§ Problem: Using the data below, show every line where the word "fontSize" occurs.

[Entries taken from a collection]
--- START ---
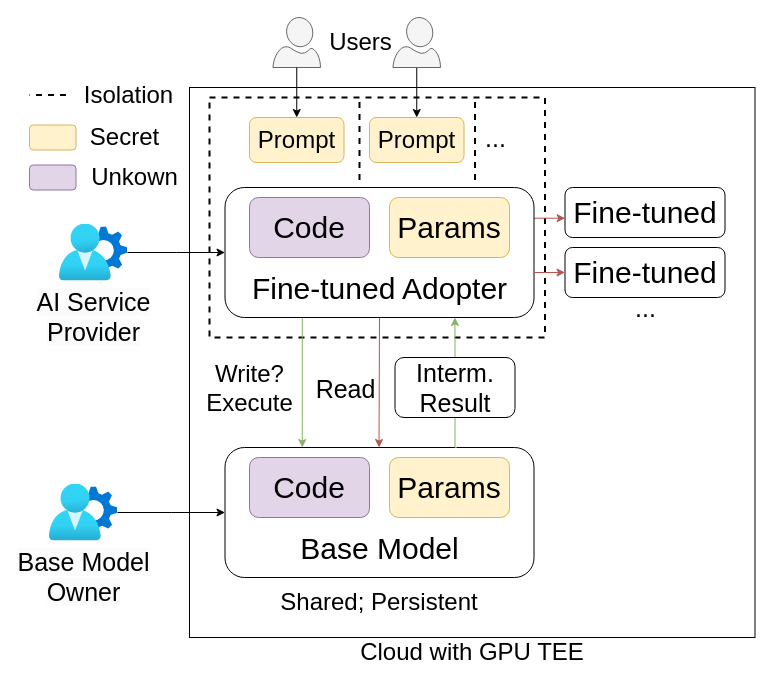
Earlier version of the draw.io diagram ConfidentialComputing/confAI-model.drawio (ya0guang/researches). Source tidied: cells renumbered, new cells numbered last; positions are measured from the earlier drawing's top-left corner, leaving out a move shared by most shapes. Both pictures are drawn from the tidied source at 100%, with x=0, y=0 at pixel (29, 17).
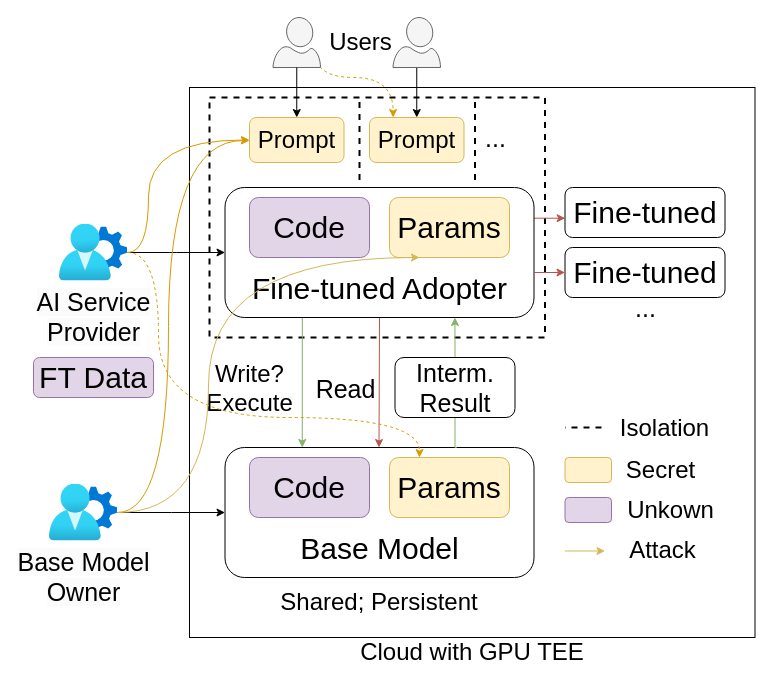
Above is the later version.

The change refers to these unchanged cells:
```xml
<mxCell id="7" value="&lt;font style=&quot;font-size: 30px;&quot;&gt;Params&lt;/font&gt;" style="rounded=1;whiteSpace=wrap;html=1;fillColor=#fff2cc;strokeColor=#d6b656;" parent="1" vertex="1">
  <mxGeometry x="360" y="440" width="120" height="60" as="geometry" />
</mxCell>
<mxCell id="16" value="&lt;font style=&quot;font-size: 30px;&quot;&gt;Params&lt;/font&gt;" style="rounded=1;whiteSpace=wrap;html=1;fillColor=#fff2cc;strokeColor=#d6b656;" parent="1" vertex="1">
  <mxGeometry x="360" y="180" width="120" height="60" as="geometry" />
</mxCell>
<mxCell id="23" value="&lt;font style=&quot;font-size: 24px;&quot;&gt;Prompt&lt;/font&gt;" style="rounded=1;whiteSpace=wrap;html=1;fillColor=#fff2cc;strokeColor=#d6b656;" parent="1" vertex="1">
  <mxGeometry x="220" y="100" width="94.5" height="45" as="geometry" />
</mxCell>
<mxCell id="24" value="&lt;font style=&quot;font-size: 24px;&quot;&gt;Prompt&lt;/font&gt;" style="rounded=1;whiteSpace=wrap;html=1;fillColor=#fff2cc;strokeColor=#d6b656;" parent="1" vertex="1">
  <mxGeometry x="340" y="100" width="94.5" height="45" as="geometry" />
</mxCell>
<mxCell id="28" style="verticalLabelPosition=bottom;html=1;verticalAlign=top;align=center;strokeColor=#666666;fillColor=#f5f5f5;shape=mxgraph.azure.user;fontColor=#333333;" parent="1" vertex="1">
  <mxGeometry x="243.5" width="47.5" height="50" as="geometry" />
</mxCell>
<mxCell id="32" value="&lt;span style=&quot;font-size: 25px; background-color: rgb(251, 251, 251);&quot;&gt;AI Service&lt;/span&gt;&lt;br style=&quot;font-size: 25px; background-color: rgb(251, 251, 251);&quot;&gt;&lt;span style=&quot;font-size: 25px; background-color: rgb(251, 251, 251);&quot;&gt;Provider&lt;/span&gt;" style="image;html=1;points=[];align=center;fontSize=12;image=img/lib/azure2/identity/User_Settings.svg;" parent="1" vertex="1">
  <mxGeometry x="30" y="206.5" width="68" height="56.9" as="geometry" />
</mxCell>
<mxCell id="34" value="&lt;span style=&quot;font-size: 25px; background-color: rgb(251, 251, 251);&quot;&gt;Base Model&lt;br&gt;Owner&lt;/span&gt;" style="image;html=1;points=[];align=center;fontSize=12;image=img/lib/azure2/identity/User_Settings.svg;" parent="1" vertex="1">
  <mxGeometry x="20" y="466.5" width="68" height="56.9" as="geometry" />
</mxCell>
```

The edit, as a diff of the source:
```diff
@@
+    <mxCell id="44" style="edgeStyle=orthogonalEdgeStyle;rounded=0;jettySize=auto;html=1;entryX=0.25;entryY=0;entryDx=0;entryDy=0;curved=1;fillColor=#ffe6cc;strokeColor=#d79b00;dashed=1;exitX=0.87;exitY=0.65;exitDx=0;exitDy=0;exitPerimeter=0;" parent="1" edge="1" source="28" target="24">
+      <mxGeometry relative="1" as="geometry">
+        <Array as="points">
+          <mxPoint x="285" y="60" />
+          <mxPoint x="364" y="60" />
+        </Array>
+      </mxGeometry>
+    </mxCell>
@@
+    <mxCell id="45" style="edgeStyle=orthogonalEdgeStyle;rounded=0;jettySize=auto;html=1;entryX=0;entryY=0.5;entryDx=0;entryDy=0;curved=1;fillColor=#ffe6cc;strokeColor=#d79b00;" parent="1" edge="1" source="32" target="23">
+      <mxGeometry relative="1" as="geometry">
+        <Array as="points">
+          <mxPoint x="119" y="235" />
+          <mxPoint x="119" y="123" />
+        </Array>
+      </mxGeometry>
+    </mxCell>
+    <mxCell id="46" style="edgeStyle=orthogonalEdgeStyle;rounded=0;jettySize=auto;html=1;entryX=0.25;entryY=0;entryDx=0;entryDy=0;curved=1;fillColor=#ffe6cc;strokeColor=#d79b00;dashed=1;" parent="1" edge="1" source="32" target="7">
+      <mxGeometry relative="1" as="geometry">
+        <Array as="points">
+          <mxPoint x="129" y="235" />
+          <mxPoint x="129" y="400" />
+          <mxPoint x="390" y="400" />
+        </Array>
+      </mxGeometry>
+    </mxCell>
@@
+    <mxCell id="47" style="edgeStyle=orthogonalEdgeStyle;rounded=0;jettySize=auto;html=1;curved=1;fillColor=#ffe6cc;strokeColor=#d79b00;" parent="1" edge="1" source="34" target="23">
+      <mxGeometry relative="1" as="geometry">
+        <Array as="points">
+          <mxPoint x="139" y="495" />
+          <mxPoint x="139" y="123" />
+        </Array>
+      </mxGeometry>
+    </mxCell>
+    <mxCell id="48" style="edgeStyle=orthogonalEdgeStyle;rounded=0;jettySize=auto;html=1;entryX=0.25;entryY=1;entryDx=0;entryDy=0;curved=1;fillColor=#fff2cc;strokeColor=#d6b656;" parent="1" edge="1" source="34" target="16">
+      <mxGeometry relative="1" as="geometry">
+        <Array as="points">
+          <mxPoint x="179" y="495" />
+          <mxPoint x="179" y="240" />
+        </Array>
+      </mxGeometry>
+    </mxCell>
@@
     <mxCell id="37" style="endArrow=none;dashed=1;html=1;strokeWidth=2;rounded=0;" parent="1" edge="1">
       <mxGeometry relative="1" as="geometry">
-        <mxPoint x="36.5" y="77.5" as="sourcePoint" />
-        <mxPoint y="77.5" as="targetPoint" />
+        <mxPoint x="572" y="410" as="sourcePoint" />
+        <mxPoint x="535.5" y="410" as="targetPoint" />
       </mxGeometry>
     </mxCell>
@@
     <mxCell id="39" style="rounded=1;whiteSpace=wrap;html=1;fillColor=#fff2cc;strokeColor=#d6b656;" parent="1" vertex="1">
-      <mxGeometry y="107.5" width="46.5" height="25" as="geometry" />
+      <mxGeometry x="535.5" y="440" width="46.5" height="25" as="geometry" />
     </mxCell>
     <mxCell id="40" value="&lt;span style=&quot;font-size: 24px;&quot;&gt;Secret&lt;/span&gt;" style="text;html=1;align=center;verticalAlign=middle;strokeColor=none;fillColor=none;labelBackgroundColor=none;" parent="1" vertex="1">
-      <mxGeometry x="50" y="100" width="90" height="40" as="geometry" />
+      <mxGeometry x="585.5" y="432.5" width="90" height="40" as="geometry" />
     </mxCell>
     <mxCell id="41" style="rounded=1;whiteSpace=wrap;html=1;fillColor=#e1d5e7;strokeColor=#9673a6;" parent="1" vertex="1">
-      <mxGeometry y="147.5" width="46.5" height="25" as="geometry" />
+      <mxGeometry x="535.5" y="480" width="46.5" height="25" as="geometry" />
     </mxCell>
     <mxCell id="42" value="&lt;span style=&quot;font-size: 24px;&quot;&gt;Unkown&lt;/span&gt;" style="text;html=1;align=center;verticalAlign=middle;strokeColor=none;fillColor=none;labelBackgroundColor=none;" parent="1" vertex="1">
-      <mxGeometry x="50" y="140" width="110" height="40" as="geometry" />
+      <mxGeometry x="585.5" y="472.5" width="110" height="40" as="geometry" />
     </mxCell>
@@
+    <mxCell id="49" style="rounded=0;orthogonalLoop=1;jettySize=auto;html=1;fillColor=#fff2cc;strokeColor=#d6b656;" parent="1" edge="1">
+      <mxGeometry relative="1" as="geometry">
+        <mxPoint x="535.5" y="533.5" as="sourcePoint" />
+        <mxPoint x="575.5" y="533.5" as="targetPoint" />
+      </mxGeometry>
+    </mxCell>
+    <mxCell id="50" value="&lt;span style=&quot;font-size: 24px;&quot;&gt;Attack&lt;/span&gt;" style="text;html=1;align=center;verticalAlign=middle;strokeColor=none;fillColor=none;labelBackgroundColor=none;" parent="1" vertex="1">
+      <mxGeometry x="587.8" y="512.5" width="90" height="40" as="geometry" />
+    </mxCell>
+    <mxCell id="51" value="&lt;font style=&quot;font-size: 30px;&quot;&gt;FT Data&lt;/font&gt;" style="rounded=1;whiteSpace=wrap;html=1;fillColor=#e1d5e7;strokeColor=#9673a6;" parent="1" vertex="1">
+      <mxGeometry x="4" y="340" width="120" height="40" as="geometry" />
+    </mxCell>
```
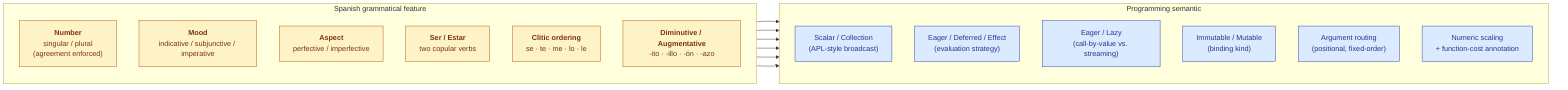
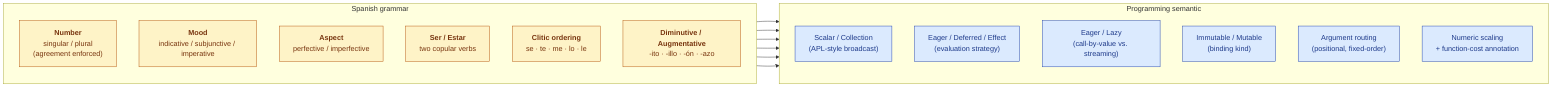
%% Diagram B — Inflexión's six grammatical-semantic mappings
%% Source: /data/rci/Babel/diagrams/inflexion-six-mappings.mmd
%% Render via diagrams.roderickc.com (slug TBD)
%% Embed in: 05 §3 (right after the section opener; before §3.1)

flowchart LR
-     subgraph SP["Spanish grammatical feature"]
+     subgraph SP["Spanish grammar"]
        direction TB
        N["<b>Number</b><br/>singular / plural<br/>(agreement enforced)"]
        M["<b>Mood</b><br/>indicative / subjunctive / imperative"]
        A["<b>Aspect</b><br/>perfective / imperfective"]
        S["<b>Ser / Estar</b><br/>two copular verbs"]
        C["<b>Clitic ordering</b><br/>se · te · me · lo · le"]
        D["<b>Diminutive / Augmentative</b><br/>-ito · -illo · -ón · -azo"]
    end

    subgraph PS["Programming semantic"]
        direction TB
        N1["Scalar / Collection<br/>(APL-style broadcast)"]
        M1["Eager / Deferred / Effect<br/>(evaluation strategy)"]
        A1["Eager / Lazy<br/>(call-by-value vs. streaming)"]
        S1["Immutable / Mutable<br/>(binding kind)"]
        C1["Argument routing<br/>(positional, fixed-order)"]
        D1["Numeric scaling<br/>+ function-cost annotation"]
    end

    N --> N1
    M --> M1
    A --> A1
    S --> S1
    C --> C1
    D --> D1

    classDef spanish fill:#fef3c7,stroke:#b45309,color:#78350f
    classDef semantic fill:#dbeafe,stroke:#1e40af,color:#1e3a8a
    class N,M,A,S,C,D spanish
    class N1,M1,A1,S1,C1,D1 semantic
--- END ---
§ Written response:
<mxCell id="32" value="&lt;span style=&quot;font-size: 25px; background-color: rgb(251, 251, 251);&quot;&gt;AI Service&lt;/span&gt;&lt;br style=&quot;font-size: 25px; background-color: rgb(251, 251, 251);&quot;&gt;&lt;span style=&quot;font-size: 25px; background-color: rgb(251, 251, 251);&quot;&gt;Provider&lt;/span&gt;" style="image;html=1;points=[];align=center;fontSize=12;image=img/lib/azure2/identity/User_Settings.svg;" parent="1" vertex="1">
<mxCell id="34" value="&lt;span style=&quot;font-size: 25px; background-color: rgb(251, 251, 251);&quot;&gt;Base Model&lt;br&gt;Owner&lt;/span&gt;" style="image;html=1;points=[];align=center;fontSize=12;image=img/lib/azure2/identity/User_Settings.svg;" parent="1" vertex="1">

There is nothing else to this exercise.